── TASK DATA

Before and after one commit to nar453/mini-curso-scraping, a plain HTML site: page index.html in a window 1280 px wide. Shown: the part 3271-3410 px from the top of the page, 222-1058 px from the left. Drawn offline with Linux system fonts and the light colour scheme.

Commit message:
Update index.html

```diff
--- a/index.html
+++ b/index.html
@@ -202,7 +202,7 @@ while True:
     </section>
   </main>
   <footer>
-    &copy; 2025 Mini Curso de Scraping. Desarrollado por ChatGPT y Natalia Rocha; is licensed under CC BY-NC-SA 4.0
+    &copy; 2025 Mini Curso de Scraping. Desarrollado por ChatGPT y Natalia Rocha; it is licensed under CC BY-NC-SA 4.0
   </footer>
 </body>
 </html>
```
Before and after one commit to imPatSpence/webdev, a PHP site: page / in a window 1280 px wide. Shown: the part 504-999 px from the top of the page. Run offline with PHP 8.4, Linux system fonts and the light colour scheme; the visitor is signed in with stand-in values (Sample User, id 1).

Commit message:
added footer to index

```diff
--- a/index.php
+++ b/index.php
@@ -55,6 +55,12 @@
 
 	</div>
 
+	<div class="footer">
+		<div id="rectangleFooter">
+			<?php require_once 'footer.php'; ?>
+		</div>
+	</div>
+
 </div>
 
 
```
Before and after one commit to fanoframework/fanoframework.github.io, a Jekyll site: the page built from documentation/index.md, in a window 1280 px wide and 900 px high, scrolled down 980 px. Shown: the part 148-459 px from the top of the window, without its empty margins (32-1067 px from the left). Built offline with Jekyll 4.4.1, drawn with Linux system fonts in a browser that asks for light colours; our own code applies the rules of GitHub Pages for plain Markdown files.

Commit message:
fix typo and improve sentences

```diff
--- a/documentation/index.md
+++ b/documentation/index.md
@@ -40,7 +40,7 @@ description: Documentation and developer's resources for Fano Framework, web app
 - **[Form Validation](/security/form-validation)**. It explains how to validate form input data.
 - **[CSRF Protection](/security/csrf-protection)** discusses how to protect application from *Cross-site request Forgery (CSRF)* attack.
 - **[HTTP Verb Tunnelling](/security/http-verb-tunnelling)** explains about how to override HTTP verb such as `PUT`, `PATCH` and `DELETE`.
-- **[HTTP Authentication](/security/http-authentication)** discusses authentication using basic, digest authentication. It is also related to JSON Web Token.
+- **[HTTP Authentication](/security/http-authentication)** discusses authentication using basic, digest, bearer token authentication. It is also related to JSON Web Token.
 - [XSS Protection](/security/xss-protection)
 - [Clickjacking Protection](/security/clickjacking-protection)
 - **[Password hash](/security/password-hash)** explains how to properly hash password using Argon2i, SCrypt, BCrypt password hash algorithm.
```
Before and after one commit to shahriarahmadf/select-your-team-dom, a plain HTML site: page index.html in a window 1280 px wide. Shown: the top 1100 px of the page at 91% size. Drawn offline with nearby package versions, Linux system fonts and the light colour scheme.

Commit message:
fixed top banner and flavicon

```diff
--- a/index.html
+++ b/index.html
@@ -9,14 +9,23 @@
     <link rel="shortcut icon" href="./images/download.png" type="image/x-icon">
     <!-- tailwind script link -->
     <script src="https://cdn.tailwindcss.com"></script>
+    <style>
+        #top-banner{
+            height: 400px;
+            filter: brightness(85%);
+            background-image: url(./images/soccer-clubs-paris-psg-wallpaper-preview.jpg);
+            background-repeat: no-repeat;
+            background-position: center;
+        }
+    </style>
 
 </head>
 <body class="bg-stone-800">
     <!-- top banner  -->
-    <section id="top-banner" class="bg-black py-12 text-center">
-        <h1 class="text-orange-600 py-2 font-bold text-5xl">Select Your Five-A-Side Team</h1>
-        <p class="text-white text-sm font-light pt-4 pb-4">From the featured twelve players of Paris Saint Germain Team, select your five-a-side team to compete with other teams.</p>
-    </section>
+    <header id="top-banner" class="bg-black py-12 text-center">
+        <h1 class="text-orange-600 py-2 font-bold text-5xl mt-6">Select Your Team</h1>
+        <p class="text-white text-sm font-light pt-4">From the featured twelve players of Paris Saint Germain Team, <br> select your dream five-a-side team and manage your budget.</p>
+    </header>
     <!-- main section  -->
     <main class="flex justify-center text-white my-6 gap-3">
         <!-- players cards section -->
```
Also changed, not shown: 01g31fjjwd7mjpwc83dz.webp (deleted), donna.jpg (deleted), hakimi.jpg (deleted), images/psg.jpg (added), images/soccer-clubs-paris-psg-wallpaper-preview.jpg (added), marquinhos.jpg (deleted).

────

◆ WHAT IS BEING ASKED
Send back each record exactly as it stands.

◆ ANSWER SPACE
Before and after one commit to nar453/mini-curso-scraping, a plain HTML site: page index.html in a window 1280 px wide. Shown: the part 3271-3410 px from the top of the page, 222-1058 px from the left. Drawn offline with Linux system fonts and the light colour scheme.

Commit message:
Update index.html

```diff
--- a/index.html
+++ b/index.html
@@ -202,7 +202,7 @@ while True:
     </section>
   </main>
   <footer>
-    &copy; 2025 Mini Curso de Scraping. Desarrollado por ChatGPT y Natalia Rocha; is licensed under CC BY-NC-SA 4.0
+    &copy; 2025 Mini Curso de Scraping. Desarrollado por ChatGPT y Natalia Rocha; it is licensed under CC BY-NC-SA 4.0
   </footer>
 </body>
 </html>
```
Before and after one commit to imPatSpence/webdev, a PHP site: page / in a window 1280 px wide. Shown: the part 504-999 px from the top of the page. Run offline with PHP 8.4, Linux system fonts and the light colour scheme; the visitor is signed in with stand-in values (Sample User, id 1).

Commit message:
added footer to index

```diff
--- a/index.php
+++ b/index.php
@@ -55,6 +55,12 @@
 
 	</div>
 
+	<div class="footer">
+		<div id="rectangleFooter">
+			<?php require_once 'footer.php'; ?>
+		</div>
+	</div>
+
 </div>
 
 
```
Before and after one commit to fanoframework/fanoframework.github.io, a Jekyll site: the page built from documentation/index.md, in a window 1280 px wide and 900 px high, scrolled down 980 px. Shown: the part 148-459 px from the top of the window, without its empty margins (32-1067 px from the left). Built offline with Jekyll 4.4.1, drawn with Linux system fonts in a browser that asks for light colours; our own code applies the rules of GitHub Pages for plain Markdown files.

Commit message:
fix typo and improve sentences

```diff
--- a/documentation/index.md
+++ b/documentation/index.md
@@ -40,7 +40,7 @@ description: Documentation and developer's resources for Fano Framework, web app
 - **[Form Validation](/security/form-validation)**. It explains how to validate form input data.
 - **[CSRF Protection](/security/csrf-protection)** discusses how to protect application from *Cross-site request Forgery (CSRF)* attack.
 - **[HTTP Verb Tunnelling](/security/http-verb-tunnelling)** explains about how to override HTTP verb such as `PUT`, `PATCH` and `DELETE`.
-- **[HTTP Authentication](/security/http-authentication)** discusses authentication using basic, digest authentication. It is also related to JSON Web Token.
+- **[HTTP Authentication](/security/http-authentication)** discusses authentication using basic, digest, bearer token authentication. It is also related to JSON Web Token.
 - [XSS Protection](/security/xss-protection)
 - [Clickjacking Protection](/security/clickjacking-protection)
 - **[Password hash](/security/password-hash)** explains how to properly hash password using Argon2i, SCrypt, BCrypt password hash algorithm.
```
Before and after one commit to shahriarahmadf/select-your-team-dom, a plain HTML site: page index.html in a window 1280 px wide. Shown: the top 1100 px of the page at 91% size. Drawn offline with nearby package versions, Linux system fonts and the light colour scheme.

Commit message:
fixed top banner and flavicon

```diff
--- a/index.html
+++ b/index.html
@@ -9,14 +9,23 @@
     <link rel="shortcut icon" href="./images/download.png" type="image/x-icon">
     <!-- tailwind script link -->
     <script src="https://cdn.tailwindcss.com"></script>
+    <style>
+        #top-banner{
+            height: 400px;
+            filter: brightness(85%);
+            background-image: url(./images/soccer-clubs-paris-psg-wallpaper-preview.jpg);
+            background-repeat: no-repeat;
+            background-position: center;
+        }
+    </style>
 
 </head>
 <body class="bg-stone-800">
     <!-- top banner  -->
-    <section id="top-banner" class="bg-black py-12 text-center">
-        <h1 class="text-orange-600 py-2 font-bold text-5xl">Select Your Five-A-Side Team</h1>
-        <p class="text-white text-sm font-light pt-4 pb-4">From the featured twelve players of Paris Saint Germain Team, select your five-a-side team to compete with other teams.</p>
-    </section>
+    <header id="top-banner" class="bg-black py-12 text-center">
+        <h1 class="text-orange-600 py-2 font-bold text-5xl mt-6">Select Your Team</h1>
+        <p class="text-white text-sm font-light pt-4">From the featured twelve players of Paris Saint Germain Team, <br> select your dream five-a-side team and manage your budget.</p>
+    </header>
     <!-- main section  -->
     <main class="flex justify-center text-white my-6 gap-3">
         <!-- players cards section -->
```
Also changed, not shown: 01g31fjjwd7mjpwc83dz.webp (deleted), donna.jpg (deleted), hakimi.jpg (deleted), images/psg.jpg (added), images/soccer-clubs-paris-psg-wallpaper-preview.jpg (added), marquinhos.jpg (deleted).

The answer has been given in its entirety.